Assignment: Reproduce each record below in full, word for word, without images.

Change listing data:
==================================================
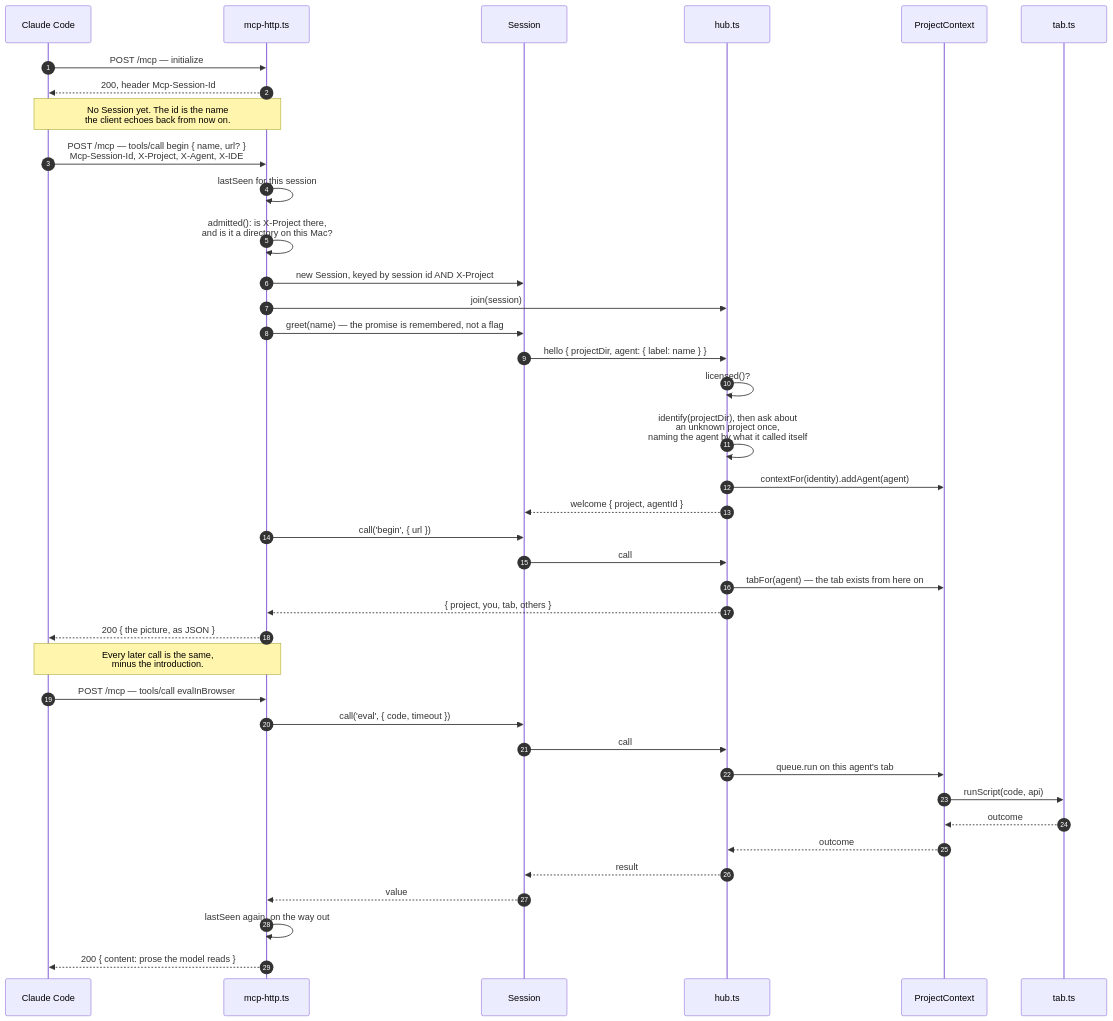
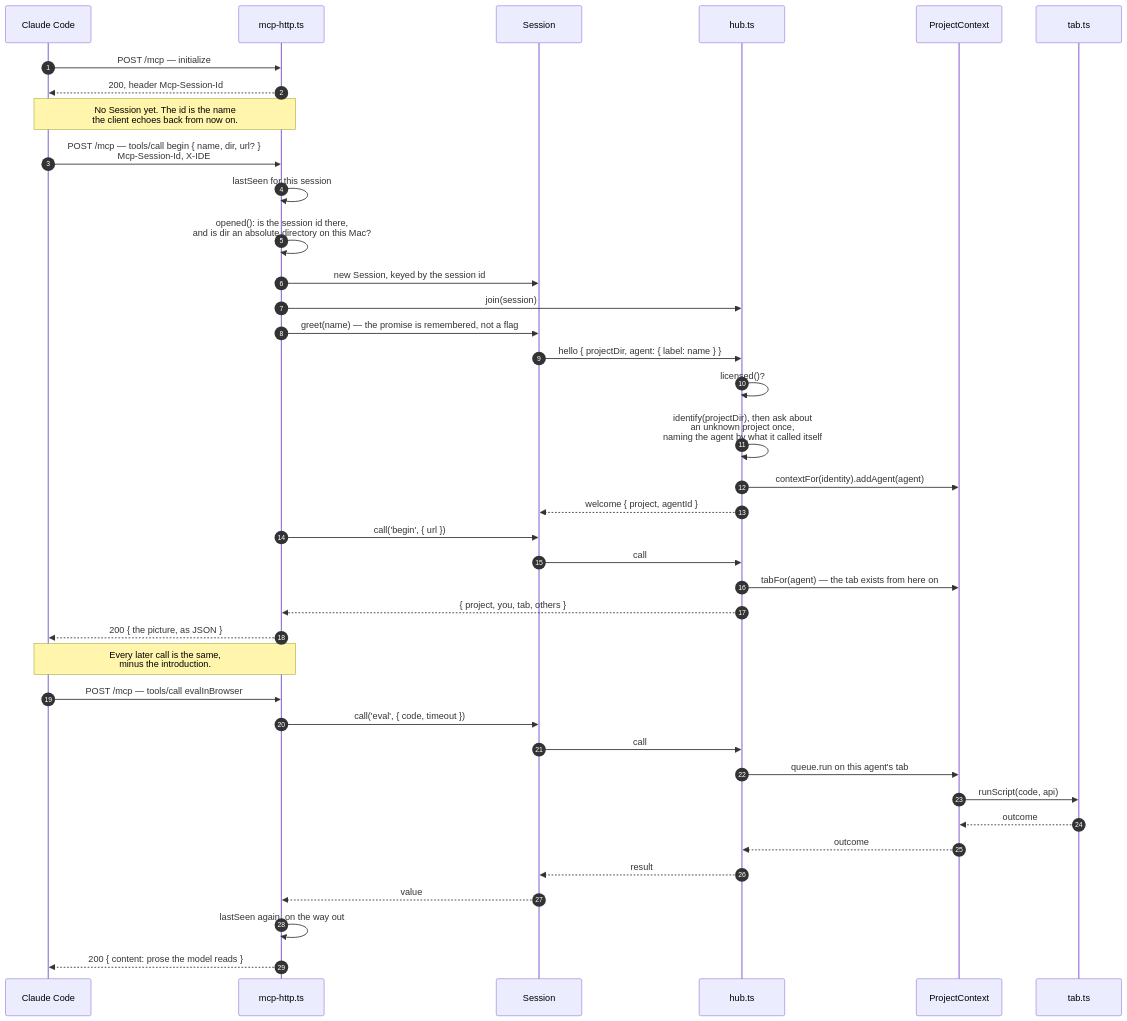
One commit to korchasa/naoba-agent-browser changed the first of 4 diagrams in documents/how-a-session-works.md. Above: the diagram before and after it, drawn with Mermaid. The commit also changed other lines of this file and 7 other files, not shown here.

First line of the commit message:
feat: the project is an argument of begin, not a header

````diff
--- a/documents/how-a-session-works.md
+++ b/documents/how-a-session-works.md
@@ -15,45 +15,45 @@
 ```mermaid
 sequenceDiagram
     autonumber
     participant IDE as Claude Code
     participant HTTP as mcp-http.ts
     participant S as Session
     participant Hub as hub.ts
     participant Ctx as ProjectContext
     participant Tab as tab.ts
 
     IDE->>HTTP: POST /mcp — initialize
     HTTP-->>IDE: 200, header Mcp-Session-Id
     Note over IDE,HTTP: No Session yet. The id is the name<br/>the client echoes back from now on.
 
-    IDE->>HTTP: POST /mcp — tools/call begin { name, url? }<br/>Mcp-Session-Id, X-Project, X-Agent, X-IDE
+    IDE->>HTTP: POST /mcp — tools/call begin { name, dir, url? }<br/>Mcp-Session-Id, X-IDE
     HTTP->>HTTP: lastSeen for this session
-    HTTP->>HTTP: admitted(): is X-Project there,<br/>and is it a directory on this Mac?
-    HTTP->>S: new Session, keyed by session id AND X-Project
+    HTTP->>HTTP: opened(): is the session id there,<br/>and is dir an absolute directory on this Mac?
+    HTTP->>S: new Session, keyed by the session id
     HTTP->>Hub: join(session)
     HTTP->>S: greet(name) — the promise is remembered, not a flag
     S->>Hub: hello { projectDir, agent: { label: name } }
     Hub->>Hub: licensed()?
     Hub->>Hub: identify(projectDir), then ask about<br/>an unknown project once,<br/>naming the agent by what it called itself
     Hub->>Ctx: contextFor(identity).addAgent(agent)
     Hub-->>S: welcome { project, agentId }
     HTTP->>S: call('begin', { url })
     S->>Hub: call
     Hub->>Ctx: tabFor(agent) — the tab exists from here on
     Hub-->>HTTP: { project, you, tab, others }
     HTTP-->>IDE: 200 { the picture, as JSON }
 
     Note over IDE,HTTP: Every later call is the same,<br/>minus the introduction.
 
     IDE->>HTTP: POST /mcp — tools/call evalInBrowser
     HTTP->>S: call('eval', { code, timeout })
     S->>Hub: call
     Hub->>Ctx: queue.run on this agent's tab
     Ctx->>Tab: runScript(code, api)
     Tab-->>Ctx: outcome
     Ctx-->>Hub: outcome
     Hub-->>S: result
     S-->>HTTP: value
     HTTP->>HTTP: lastSeen again, on the way out
     HTTP-->>IDE: 200 { content: prose the model reads }
 ```
````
==================================================
Result for this task:
One commit to korchasa/naoba-agent-browser changed the first of 4 diagrams in documents/how-a-session-works.md. Above: the diagram before and after it, drawn with Mermaid. The commit also changed other lines of this file and 7 other files, not shown here.

First line of the commit message:
feat: the project is an argument of begin, not a header

````diff
--- a/documents/how-a-session-works.md
+++ b/documents/how-a-session-works.md
@@ -15,45 +15,45 @@
 ```mermaid
 sequenceDiagram
     autonumber
     participant IDE as Claude Code
     participant HTTP as mcp-http.ts
     participant S as Session
     participant Hub as hub.ts
     participant Ctx as ProjectContext
     participant Tab as tab.ts
 
     IDE->>HTTP: POST /mcp — initialize
     HTTP-->>IDE: 200, header Mcp-Session-Id
     Note over IDE,HTTP: No Session yet. The id is the name<br/>the client echoes back from now on.
 
-    IDE->>HTTP: POST /mcp — tools/call begin { name, url? }<br/>Mcp-Session-Id, X-Project, X-Agent, X-IDE
+    IDE->>HTTP: POST /mcp — tools/call begin { name, dir, url? }<br/>Mcp-Session-Id, X-IDE
     HTTP->>HTTP: lastSeen for this session
-    HTTP->>HTTP: admitted(): is X-Project there,<br/>and is it a directory on this Mac?
-    HTTP->>S: new Session, keyed by session id AND X-Project
+    HTTP->>HTTP: opened(): is the session id there,<br/>and is dir an absolute directory on this Mac?
+    HTTP->>S: new Session, keyed by the session id
     HTTP->>Hub: join(session)
     HTTP->>S: greet(name) — the promise is remembered, not a flag
     S->>Hub: hello { projectDir, agent: { label: name } }
     Hub->>Hub: licensed()?
     Hub->>Hub: identify(projectDir), then ask about<br/>an unknown project once,<br/>naming the agent by what it called itself
     Hub->>Ctx: contextFor(identity).addAgent(agent)
     Hub-->>S: welcome { project, agentId }
     HTTP->>S: call('begin', { url })
     S->>Hub: call
     Hub->>Ctx: tabFor(agent) — the tab exists from here on
     Hub-->>HTTP: { project, you, tab, others }
     HTTP-->>IDE: 200 { the picture, as JSON }
 
     Note over IDE,HTTP: Every later call is the same,<br/>minus the introduction.
 
     IDE->>HTTP: POST /mcp — tools/call evalInBrowser
     HTTP->>S: call('eval', { code, timeout })
     S->>Hub: call
     Hub->>Ctx: queue.run on this agent's tab
     Ctx->>Tab: runScript(code, api)
     Tab-->>Ctx: outcome
     Ctx-->>Hub: outcome
     Hub-->>S: result
     S-->>HTTP: value
     HTTP->>HTTP: lastSeen again, on the way out
     HTTP-->>IDE: 200 { content: prose the model reads }
 ```
````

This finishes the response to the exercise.